I had my follow up appointment with my neurologist last week.
We wen through the normal tests that we do, chatting up a storm, catching up on everything that is going on in my life, the trips my husband and I have been on, etc. While it was lovely to see my doctor again, at the back of my head was the niggling worry. I wasn’t sure that I would want to hear what she would have to say.
Eventually, she opened up the photos of my last MRI and my new MRI and put them side by side. There were three new lesions. They were small, like three white islands in a sky of grey clouds. Looking at them, my stomach dropped a little. She explained that the lesions may have been there before, that the MRI technology was a lot better than three years ago when I last had one.
I heard her but her words hit a barrier of numbness. I went through the motions and nodded in all the right places. She explained about a new medication and that it was a pill, so I wouldn’t have to take a daily injection; that the pill wouldn’t just prevent relapses, it would also stop the progression of the multiple sclerosis.
I took a day off work the next day and had bloodwork done in preparation for the new medication. I was still kind of numb. As much as I knew that this new medication was probably a positive thing, it was also angry.
I was angry at my body. I was angry at myself, at the world, at everything and everyone. As the nurse inserted the needle, I imagined that the blood she was taking from me also took my anger from me, that it was a cleansing of sorts. I was numb, I was saddened and I was so angry.
I’ve changed my diet three times, I’ve quit smoking. I’ve kept up an exercise routine, three times a week since 2014. I even swim two to three times a week and go for two 1.5KM walks a day, all in the effort to keep and stay mobile.
I’ve done everything I can think of to beat the MS. I even look at it as a gift in a way. I am thankful for it as it taught me what really matters in life. I’m grateful for what the MS has shown me about myself and what I am truly capable of.
I had done everything…and still, it tried to best me.
So, yes, I was angry. I looked at those three small island on that MRI x-ray and pictured them melting into the clouds.
I posted to Facebook about what had happened and what was going on. Everyone’s comments made me cry; they helped me to realize that I wasn’t alone in this, that there was an ocean of people in my life that cared for me. Almost every one of them told me the same thing: sparkle on.
That’s become my motto, of sorts. It’s part of my positive way of thinking. I picture the world full of sparkles and if there isn’t any, I spread them around. I had forgotten in this moment to give myself some sparkle.
I realized that, though I was angry and numb, I was also afraid. I am afraid of the disease that I carry within me and what it could do to me, should I let it, but that’s okay. From fear comes courage and I’m full to the brim with courage.

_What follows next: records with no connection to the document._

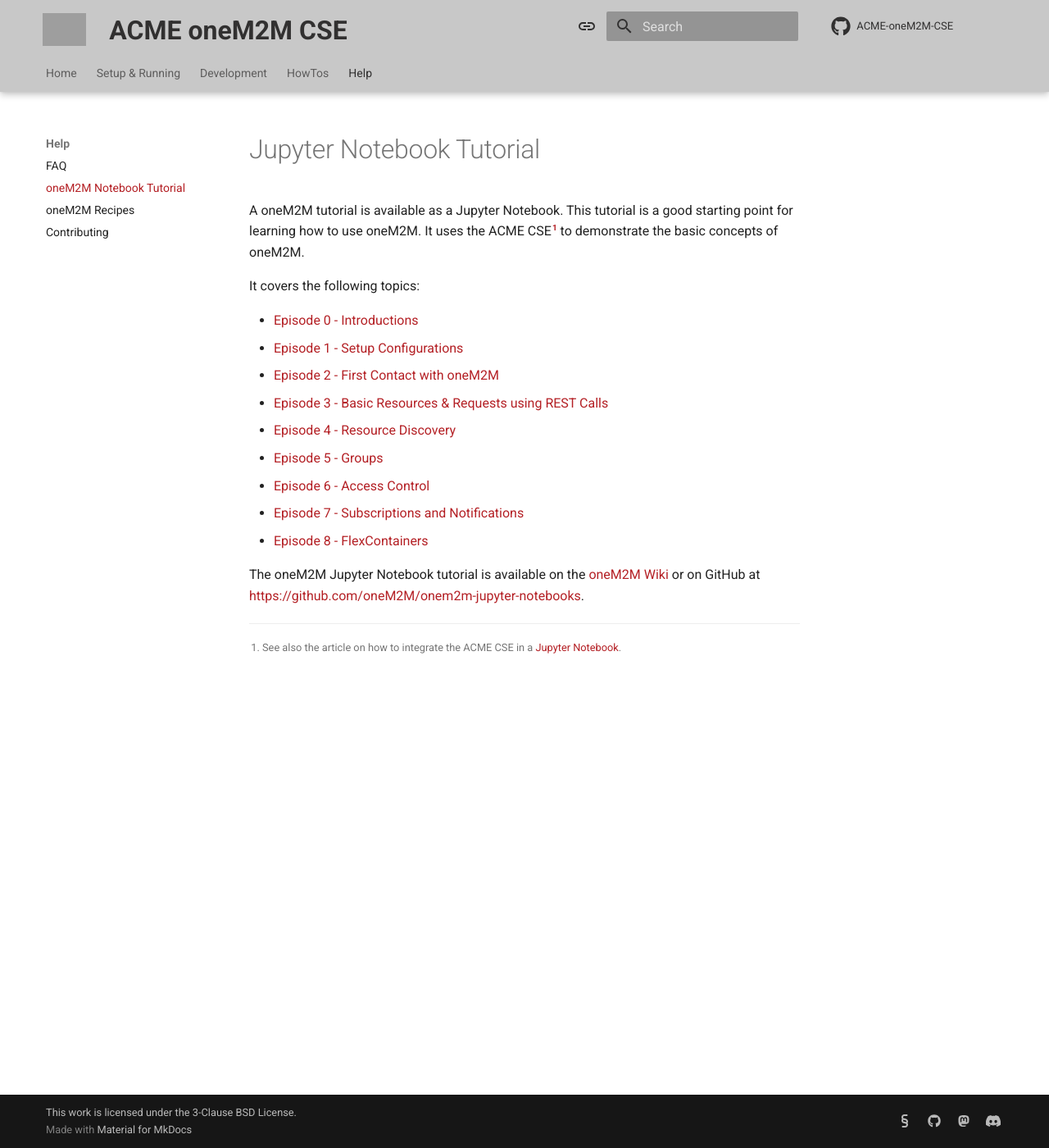
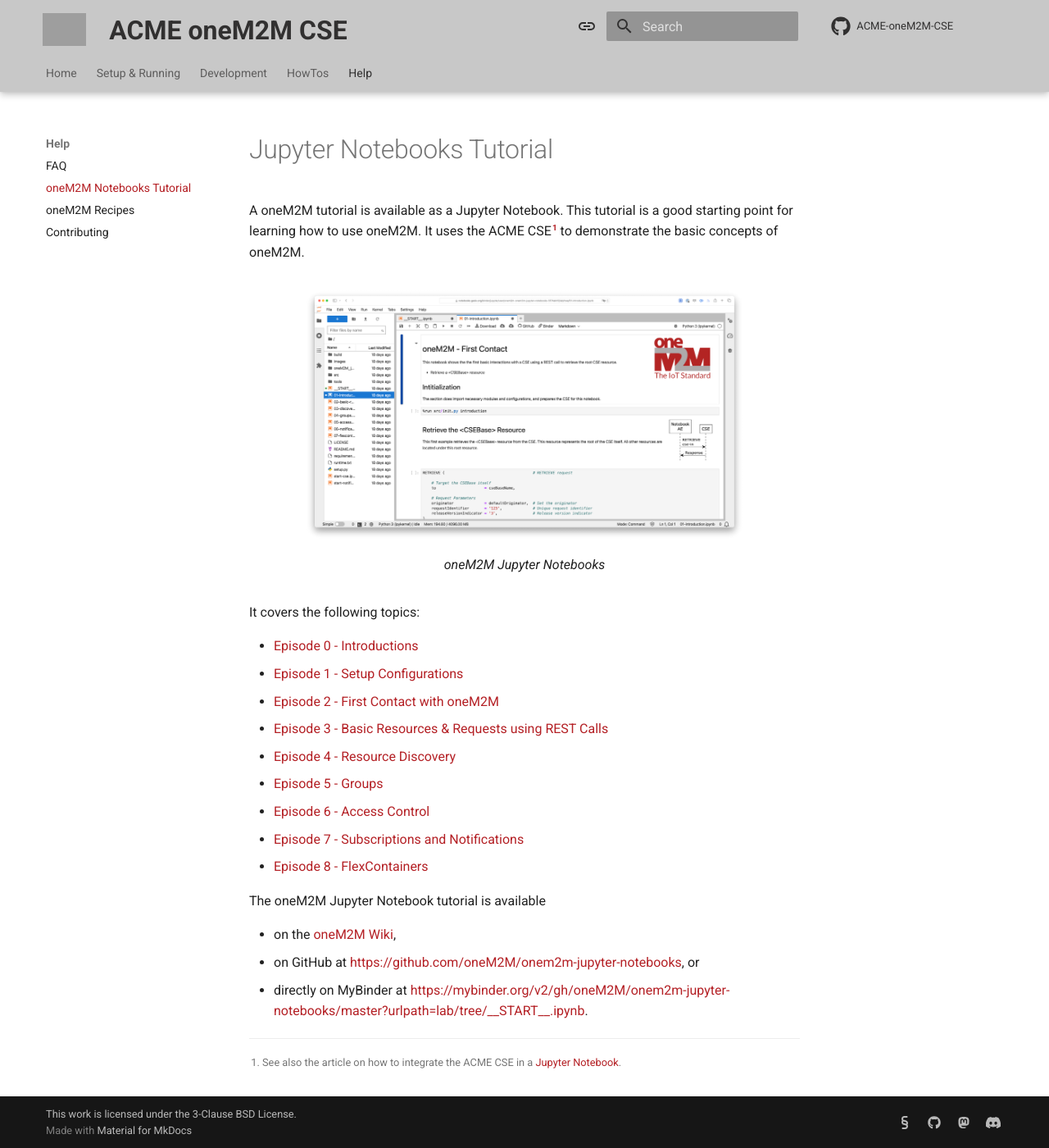
Before and after one commit to ankraft/ACME-oneM2M-CSE-mkdocs, an MkDocs documentation site: the page built from docs/help/NotebookTutorial.md, in a window 1280 px wide and 1400 px high. Shown: the whole window at 82% size. Built offline with MkDocs 1.6.1 and Material for MkDocs 9.7.7, drawn with Linux system fonts in a browser that asks for light colours; comment, search, counter and statistics services are not loaded; grey boxes are pictures that could not be loaded.

Commit message:
Improved oneM2M notebooks page

```diff
--- a/docs/help/NotebookTutorial.md
+++ b/docs/help/NotebookTutorial.md
@@ -1,8 +1,15 @@
-# Jupyter Notebook Tutorial
+# Jupyter Notebooks Tutorial
 
 A oneM2M tutorial is available as a Jupyter Notebook. This tutorial is a good starting point for learning how to use oneM2M. It uses the ACME CSE[^1] to demonstrate the basic concepts of oneM2M.
 
 [^1]: See also the article on how to integrate the ACME CSE in a [Jupyter Notebook](../development//Integrating_ACME.md#jupyter-notebooks).
+
+
+
+<figure markdown="1">
+[![oneM2M Recipes](../images/oneM2M_notebooks.png){width="80%"}](https://mybinder.org/v2/gh/oneM2M/onem2m-jupyter-notebooks/master?urlpath=lab/tree/__START__.ipynb){target=_new}
+<figcaption>oneM2M Jupyter Notebooks</figcaption>
+</figure>
 
 It covers the following topics:
 
@@ -17,4 +24,8 @@
 - [Episode 8 - FlexContainers](https://wiki.onem2m.org/index.php?title=OneM2M_Tutorials_using_Jupyter_Notebooks#Episode_8_-_FlexContainers){target=_new}
 
 
-The oneM2M Jupyter Notebook tutorial is available on the [oneM2M Wiki](https://wiki.onem2m.org/index.php?title=OneM2M_Tutorials_using_Jupyter_Notebooks){target=_new} or on GitHub at [https://github.com/oneM2M/onem2m-jupyter-notebooks](https://github.com/oneM2M/onem2m-jupyter-notebooks){target=_new}.
+The oneM2M Jupyter Notebook tutorial is available
+
+- on the [oneM2M Wiki](https://wiki.onem2m.org/index.php?title=OneM2M_Tutorials_using_Jupyter_Notebooks){target=_new},
+- on GitHub at [https://github.com/oneM2M/onem2m-jupyter-notebooks](https://github.com/oneM2M/onem2m-jupyter-notebooks){target=_new}, or
+- directly on MyBinder at [https://mybinder.org/v2/gh/oneM2M/onem2m-jupyter-notebooks/master?urlpath=lab/tree/\_\_START__.ipynb](https://mybinder.org/v2/gh/oneM2M/onem2m-jupyter-notebooks/master?urlpath=lab/tree/__START__.ipynb).
--- a/mkdocs.yml
+++ b/mkdocs.yml
@@ -189,7 +189,7 @@
       - 'Stand-alone Web UI': 'howtos/StandAloneWebUI.md'
   - 'Help':
     - 'FAQ': 'help/FAQ.md'
-    - 'oneM2M Notebook Tutorial': 'help/NotebookTutorial.md'
+    - 'oneM2M Notebooks Tutorial': 'help/NotebookTutorial.md'
     - 'oneM2M Recipes': 'help/oneM2MRecipes.md'
     - 'Contributing': 'help/Contributing.md'
 #  - 'Scripting':
```
Also changed, not shown: docs/images/oneM2M_notebooks.png (added).
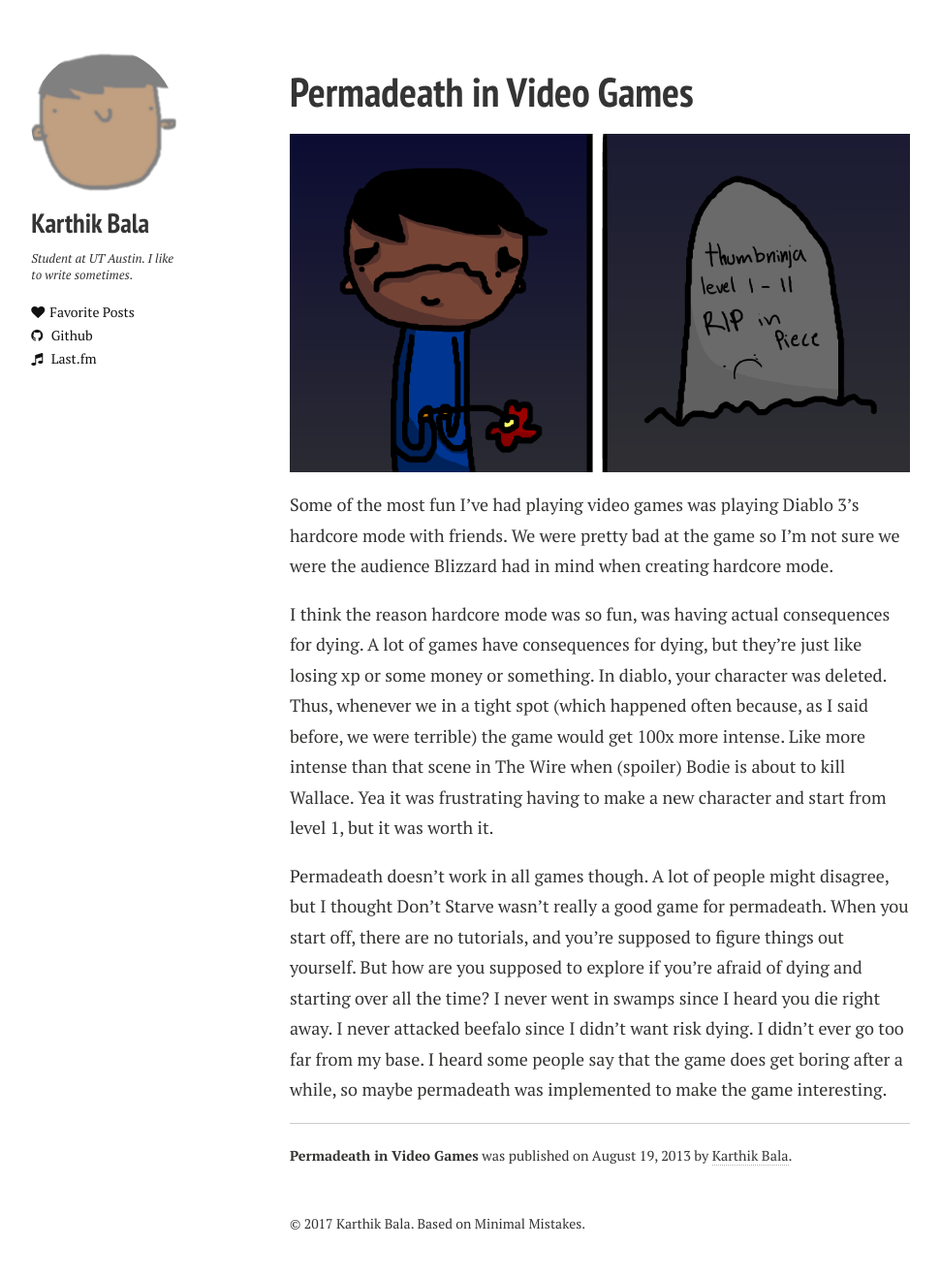
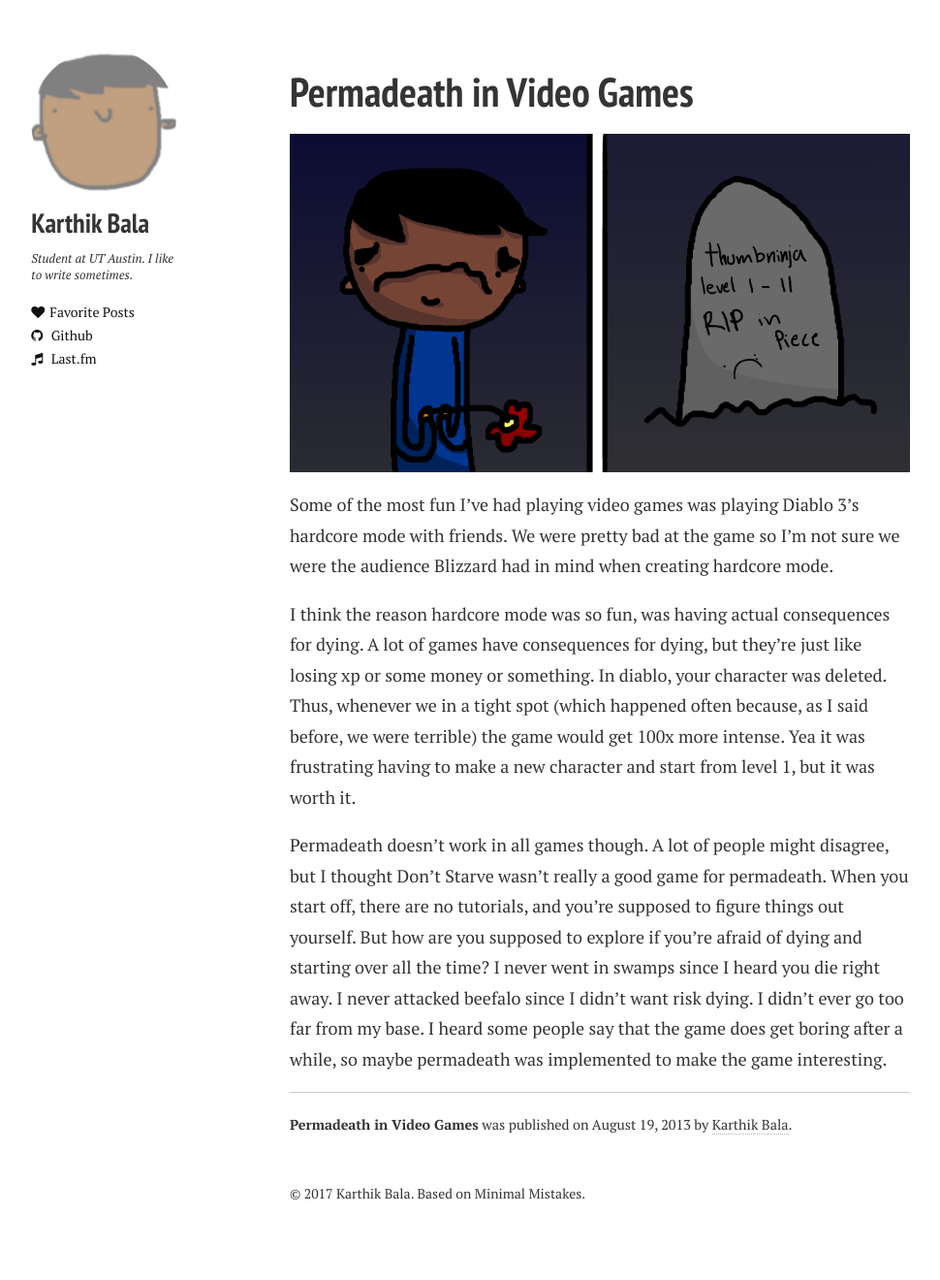
Before and after one commit to heems/heems.github.com, a Jekyll site: the page built from _posts/2013-8-19-permadeath-in-video-games.md, in a window 1280 px wide. Shown: the whole page at 97% size, without its empty margins (21-991 px from the left). Built offline with Jekyll 4.4.1, drawn with Linux system fonts in a browser that asks for light colours; nearby versions of some CDN libraries; after the commit the page ends 1289 px from its top, so only the background shows below that.

Commit message:
undo supercringe

```diff
--- a/_posts/2013-8-19-permadeath-in-video-games.md
+++ b/_posts/2013-8-19-permadeath-in-video-games.md
@@ -11,7 +11,7 @@ published: true
 
 Some of the most fun I've had playing video games was playing Diablo 3's hardcore mode with friends.  We were pretty bad at the game so I'm not sure we were the audience Blizzard had in mind when creating hardcore mode.
 
-I think the reason hardcore mode was so fun, was having actual consequences for dying.  A lot of games have consequences for dying, but they're just like losing xp or some money or something.  In diablo, your character was deleted.  Thus, whenever we in a tight spot (which happened often because, as I said before, we were terrible) the game would get 100x more intense.  Like more intense than that scene in The Wire when (spoiler) <span class="spoiler"> Bodie is about to kill Wallace</span>.  Yea it was frustrating having to make a new character and start from level 1, but it was worth it.
+I think the reason hardcore mode was so fun, was having actual consequences for dying.  A lot of games have consequences for dying, but they're just like losing xp or some money or something.  In diablo, your character was deleted.  Thus, whenever we in a tight spot (which happened often because, as I said before, we were terrible) the game would get 100x more intense.  Yea it was frustrating having to make a new character and start from level 1, but it was worth it.
 
 
 
```
Also changed, not shown: _posts/2013-8-14-the-wire.md (+1 -1 lines), _posts/2013-8-4-demian.md (+1 -1 lines).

I have been living my life since 2014 by doing things one day at a time. I’ve come to realize I’ve been doing it wrong. It’s not every day that counts, but every moment. Every day is filled with an ocean of moments, and I have but to cherish all of them.
Mostly, through all of this, I had forgotten my super power: my ability to sparkle brightly, no matter what was happening in my life.
On that day when I had the bloodwork done, I didn’t sit back down at the computer. I tried to heal myself in a different way. I went to my easel instead. I painted for the first time in over a year and it just came out of me. I called it Spirit Fire. I think it’s very telling that I painted fire first, almost as if I wanted to burn away the sadness that I was carrying within me.
More than that, it’s the fire of my spirit and it burns as brightly as I do. I will survive this as I always have. I will burn brightly and sparkle from this moment and the next.
I will burn brightly.